(Web interface edit records)

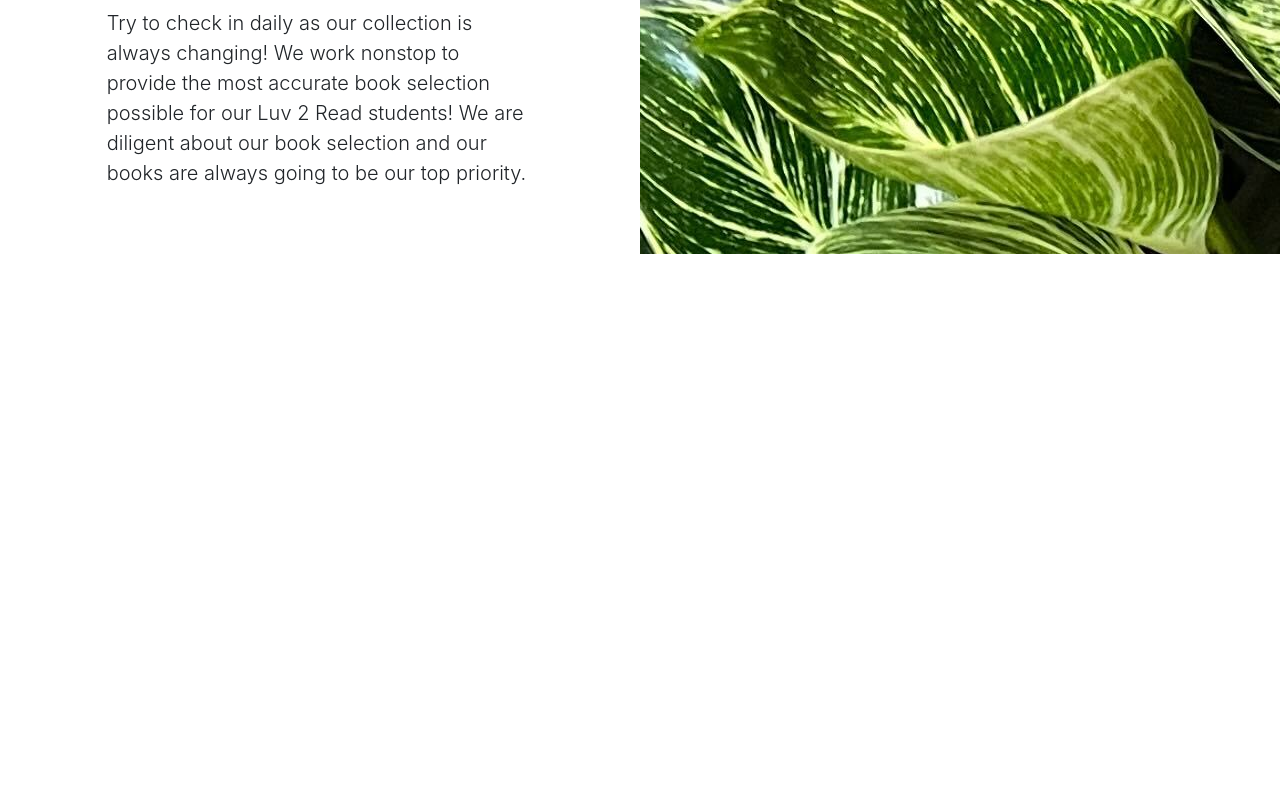
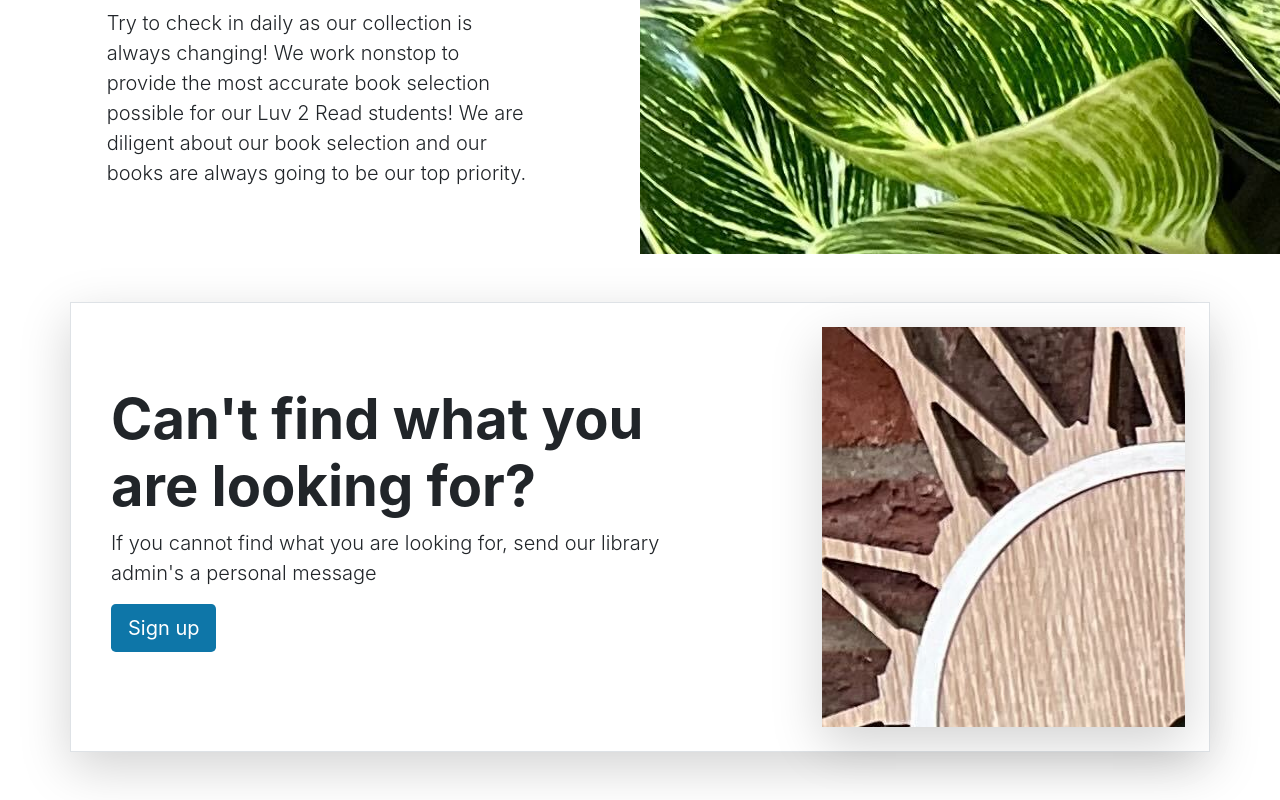
Before and after one commit to simon387/library-app, a React (Create React App) app in the folder fe/react-library/: page / in a window 1280 px wide. Shown: the part 1664-2464 px from the top of the page. Before the commit the page ends 1918 px from the top, so only its background shows below. Built offline with nearby package versions, Linux system fonts and the light colour scheme.

Commit message:
added_lib

```diff
--- a/fe/react-library/src/App.tsx
+++ b/fe/react-library/src/App.tsx
@@ -4,6 +4,7 @@
 import {ExploreTopBooks} from "./layouts/HomePage/ExploreTopBooks";
 import {Carousel} from "./layouts/HomePage/Carousel";
 import {Heros} from "./layouts/HomePage/Heros";
+import {LibraryServices} from "./layouts/HomePage/LibraryServices";
 
 function App() {
 	return (
@@ -12,6 +13,7 @@
 			<ExploreTopBooks/>
 			<Carousel/>
 			<Heros/>
+			<LibraryServices/>
 		</div>
 	);
 }
--- /dev/null
+++ b/fe/react-library/src/layouts/HomePage/LibraryServices.tsx
@@ -0,0 +1,24 @@
+export const LibraryServices = () => {
+	return (
+		<div className='container my-5'>
+			<div className='row p-4 align-items-center border shadow-lg'>
+				<div className='col-lg-7 p-3'>
+					<h1 className='display-4 fw-bold'>
+						Can't find what you are looking for?
+					</h1>
+					<p className='lead'>
+						If you cannot find what you are looking for, send our library admin's a personal message
+					</p>
+					<div className='d-grid gap-2 justify-content-md-start mb-4 mb-lg-3'>
+						<a className='btn main-color btn-lg text-white' href='#'>
+							Sign up
+						</a>
+					</div>
+				</div>
+				<div className='col-lg-4 offset-lg-1 shadow-lg lost-image'>
+
+				</div>
+			</div>
+		</div>
+	);
+}
```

WHAT IS BEING ASKED: Copy out all the data exactly. The images should not appear in the copy.

TASK ANSWER:
Before and after one commit to simon387/library-app, a React (Create React App) app in the folder fe/react-library/: page / in a window 1280 px wide. Shown: the part 1664-2464 px from the top of the page. Before the commit the page ends 1918 px from the top, so only its background shows below. Built offline with nearby package versions, Linux system fonts and the light colour scheme.

Commit message:
added_lib

```diff
--- a/fe/react-library/src/App.tsx
+++ b/fe/react-library/src/App.tsx
@@ -4,6 +4,7 @@
 import {ExploreTopBooks} from "./layouts/HomePage/ExploreTopBooks";
 import {Carousel} from "./layouts/HomePage/Carousel";
 import {Heros} from "./layouts/HomePage/Heros";
+import {LibraryServices} from "./layouts/HomePage/LibraryServices";
 
 function App() {
 	return (
@@ -12,6 +13,7 @@
 			<ExploreTopBooks/>
 			<Carousel/>
 			<Heros/>
+			<LibraryServices/>
 		</div>
 	);
 }
--- /dev/null
+++ b/fe/react-library/src/layouts/HomePage/LibraryServices.tsx
@@ -0,0 +1,24 @@
+export const LibraryServices = () => {
+	return (
+		<div className='container my-5'>
+			<div className='row p-4 align-items-center border shadow-lg'>
+				<div className='col-lg-7 p-3'>
+					<h1 className='display-4 fw-bold'>
+						Can't find what you are looking for?
+					</h1>
+					<p className='lead'>
+						If you cannot find what you are looking for, send our library admin's a personal message
+					</p>
+					<div className='d-grid gap-2 justify-content-md-start mb-4 mb-lg-3'>
+						<a className='btn main-color btn-lg text-white' href='#'>
+							Sign up
+						</a>
+					</div>
+				</div>
+				<div className='col-lg-4 offset-lg-1 shadow-lg lost-image'>
+
+				</div>
+			</div>
+		</div>
+	);
+}
```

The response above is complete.